**Required work**
The word "React" marks the lines to keep; find each one in the data and copy it.

Extracted records:
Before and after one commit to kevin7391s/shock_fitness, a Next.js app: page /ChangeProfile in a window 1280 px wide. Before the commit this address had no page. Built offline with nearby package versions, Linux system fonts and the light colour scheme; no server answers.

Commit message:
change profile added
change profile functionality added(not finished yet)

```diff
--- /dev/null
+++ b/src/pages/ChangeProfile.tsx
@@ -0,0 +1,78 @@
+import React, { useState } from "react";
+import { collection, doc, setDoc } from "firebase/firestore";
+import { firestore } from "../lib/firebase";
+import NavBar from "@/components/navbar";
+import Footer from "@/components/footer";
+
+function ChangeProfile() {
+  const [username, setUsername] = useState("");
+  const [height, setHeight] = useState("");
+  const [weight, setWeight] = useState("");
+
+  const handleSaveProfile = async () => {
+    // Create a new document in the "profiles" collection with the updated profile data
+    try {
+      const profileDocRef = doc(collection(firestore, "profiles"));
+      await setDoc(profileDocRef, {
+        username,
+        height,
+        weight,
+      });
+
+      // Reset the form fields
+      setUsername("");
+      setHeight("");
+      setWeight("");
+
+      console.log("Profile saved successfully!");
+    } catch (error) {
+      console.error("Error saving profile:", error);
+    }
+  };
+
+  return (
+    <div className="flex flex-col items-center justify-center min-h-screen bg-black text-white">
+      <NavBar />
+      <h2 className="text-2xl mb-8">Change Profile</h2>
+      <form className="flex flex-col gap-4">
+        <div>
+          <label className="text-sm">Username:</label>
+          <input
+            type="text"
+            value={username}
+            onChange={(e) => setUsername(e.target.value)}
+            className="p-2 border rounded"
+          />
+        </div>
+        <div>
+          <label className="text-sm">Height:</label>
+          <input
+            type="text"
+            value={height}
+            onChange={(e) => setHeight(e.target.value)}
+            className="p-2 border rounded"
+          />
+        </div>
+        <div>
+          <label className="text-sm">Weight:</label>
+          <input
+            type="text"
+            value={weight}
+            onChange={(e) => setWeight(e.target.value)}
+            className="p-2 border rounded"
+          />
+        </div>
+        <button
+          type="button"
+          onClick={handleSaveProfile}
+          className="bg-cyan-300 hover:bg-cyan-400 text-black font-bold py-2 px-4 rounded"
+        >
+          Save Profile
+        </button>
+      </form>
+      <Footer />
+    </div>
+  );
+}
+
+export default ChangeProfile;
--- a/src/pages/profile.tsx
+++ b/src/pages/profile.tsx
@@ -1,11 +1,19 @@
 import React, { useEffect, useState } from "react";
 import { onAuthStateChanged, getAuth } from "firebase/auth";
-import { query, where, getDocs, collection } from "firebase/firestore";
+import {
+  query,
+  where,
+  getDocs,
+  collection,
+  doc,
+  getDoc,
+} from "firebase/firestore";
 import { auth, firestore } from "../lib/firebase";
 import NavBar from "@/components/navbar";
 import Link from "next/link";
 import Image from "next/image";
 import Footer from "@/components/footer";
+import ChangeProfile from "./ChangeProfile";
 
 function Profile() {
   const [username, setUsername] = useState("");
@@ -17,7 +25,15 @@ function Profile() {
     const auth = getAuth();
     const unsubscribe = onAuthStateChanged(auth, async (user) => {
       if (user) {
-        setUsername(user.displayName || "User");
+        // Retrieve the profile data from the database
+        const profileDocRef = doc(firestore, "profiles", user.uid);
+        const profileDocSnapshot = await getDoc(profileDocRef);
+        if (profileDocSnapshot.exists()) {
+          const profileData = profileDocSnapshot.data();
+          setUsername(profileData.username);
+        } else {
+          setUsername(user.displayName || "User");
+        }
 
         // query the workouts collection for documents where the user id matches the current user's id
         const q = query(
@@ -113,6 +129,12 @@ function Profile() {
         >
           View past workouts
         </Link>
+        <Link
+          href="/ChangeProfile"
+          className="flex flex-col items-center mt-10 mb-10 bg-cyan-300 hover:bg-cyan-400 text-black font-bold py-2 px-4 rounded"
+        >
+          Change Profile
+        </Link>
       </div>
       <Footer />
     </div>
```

**Solved problem**
+import React, { useState } from "react";
 import React, { useEffect, useState } from "react";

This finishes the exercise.